Stored data entries:
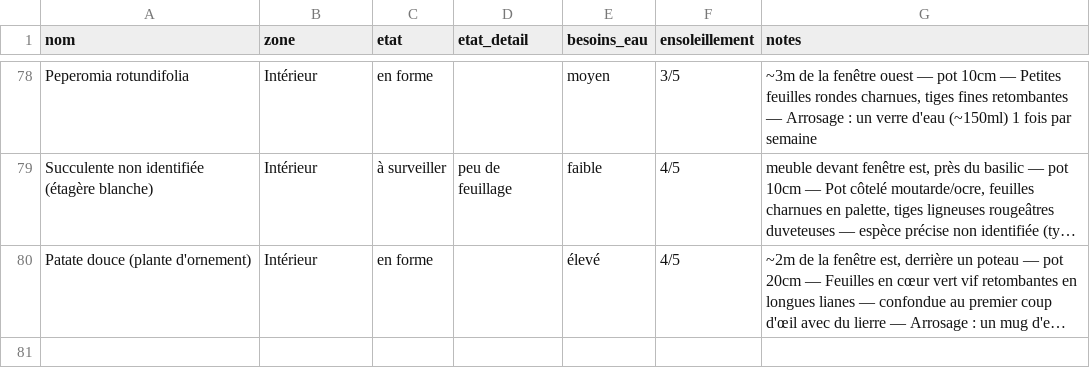
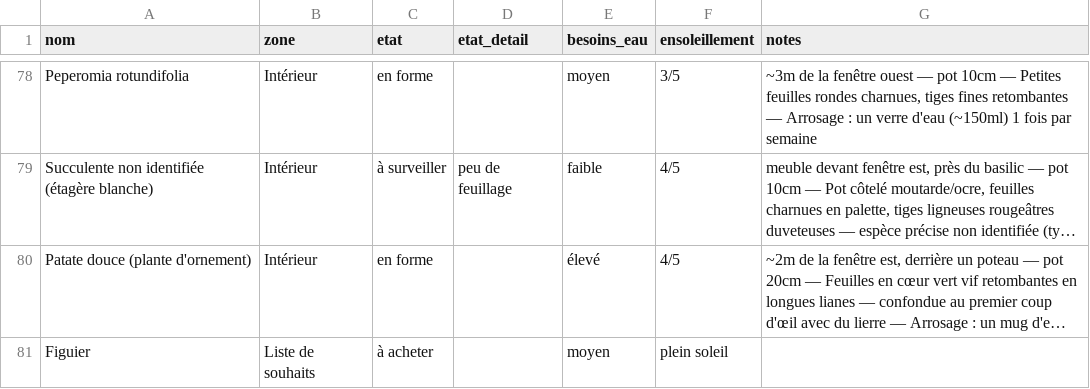
Before and after one commit to leblanctiphaine-px/Jardin, a CSV file: plantes.csv, drawn as a sheet; only a part is shown, gaps mark what is left out; long unchanged cells end in …; the diff names each change by its address in the sheet, - before the commit and + after, or states it on an @@ line.

Commit message:
Plantes : ajouter l'envie Figuier

```diff
--- a/plantes.csv
+++ b/plantes.csv
+row 81: Figuier | Liste de souhaits | à acheter |  | moyen | plein soleil
```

To do
All lines in the records above with "Figuier" need to be found and copied.

Exercise answer
Plantes : ajouter l'envie Figuier
+row 81: Figuier | Liste de souhaits | à acheter |  | moyen | plein soleil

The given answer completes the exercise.